The group, alarmed by a resurgence of the GOP establishment in recent primaries and what activists view as a softened message, drafted demands to be shared with senior lawmakers calling on the party to “recommit” to bedrock principles.
Some of those principles laid out in the new document — strict opposition to illegal immigration, same-sex marriage and abortion — represent the hot-button positions that many Republican congressional candidates are trying to avoid as the party attempts to broaden its appeal.
Several activists said they fear that elected Republicans, even if they succeed in retaining control of the House and winning the Senate majority, would cast aside the core conservative base.
“Conservatives ought not to delude themselves that if Republicans win the Senate majority, it will somehow be a conservative majority,” said Brent Bozell, president of the Media Research Center, which monitors perceived media bias. “We should have no expectation whatsoever that they will listen. That's why we're fighting.”

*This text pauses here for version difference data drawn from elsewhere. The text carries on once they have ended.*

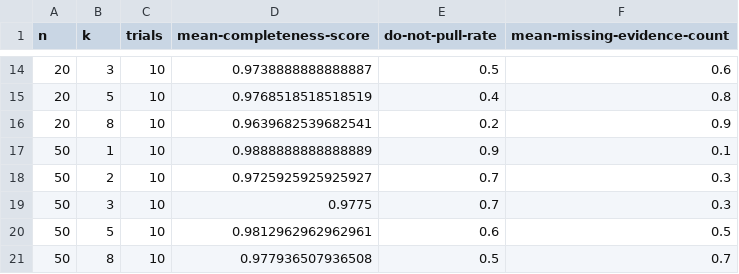
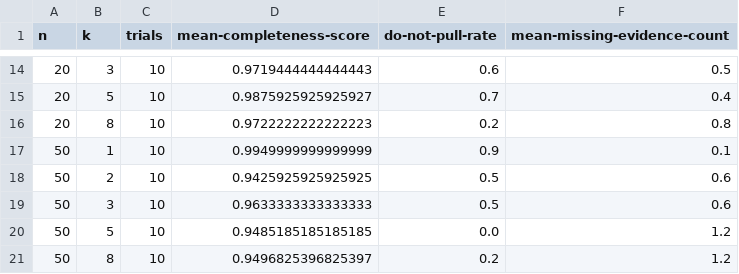
Before and after one commit to anusornc/sba-blockchain, a CSV file: benchmarks/reproducibility/nk/results/nk-completeness-summary.csv, drawn as a sheet; only a part is shown, gaps mark what is left out; the diff covers the shown part only.

```diff
--- a/benchmarks/reproducibility/nk/results/nk-completeness-summary.csv
+++ b/benchmarks/reproducibility/nk/results/nk-completeness-summary.csv
@@ -14,8 +14,8 @@ n,k,trials,mean-completeness-score,do-not-pull-rate,mean-missing-evidence-count
-20,3,10,0.9738888888888887,0.5,0.6
-20,5,10,0.9768518518518519,0.4,0.8
-20,8,10,0.9639682539682541,0.2,0.9
-50,1,10,0.9888888888888889,0.9,0.1
-50,2,10,0.9725925925925927,0.7,0.3
-50,3,10,0.9775,0.7,0.3
-50,5,10,0.9812962962962961,0.6,0.5
-50,8,10,0.977936507936508,0.5,0.7
+20,3,10,0.9719444444444443,0.6,0.5
+20,5,10,0.9875925925925927,0.7,0.4
+20,8,10,0.9722222222222223,0.2,0.8
+50,1,10,0.9949999999999999,0.9,0.1
+50,2,10,0.9425925925925925,0.5,0.6
+50,3,10,0.9633333333333333,0.5,0.6
+50,5,10,0.9485185185185185,0.0,1.2
+50,8,10,0.9496825396825397,0.2,1.2
```
Also changed, not shown: 1 added row, 1 removed row and 28 edited cells elsewhere in this file, benchmarks/reproducibility/nk/results/nk-completeness-raw.csv, 1 other file.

Others worry that a toned-down campaign message by the party would dim GOP turnout and undercut Republicans in competitive races.
“I'm terrified that Republicans will blow this election if they are not going to stand for something,” said Michael Needham, the chief executive of Heritage Action, a conservative group.
Thursday's gathering at the Ritz-Carlton in McLean, Virginia, was coordinated by Reagan-era attorney general Edwin Meese and former congressman David McIntosh of Indiana as part of an initiative called the Conservative Action Project.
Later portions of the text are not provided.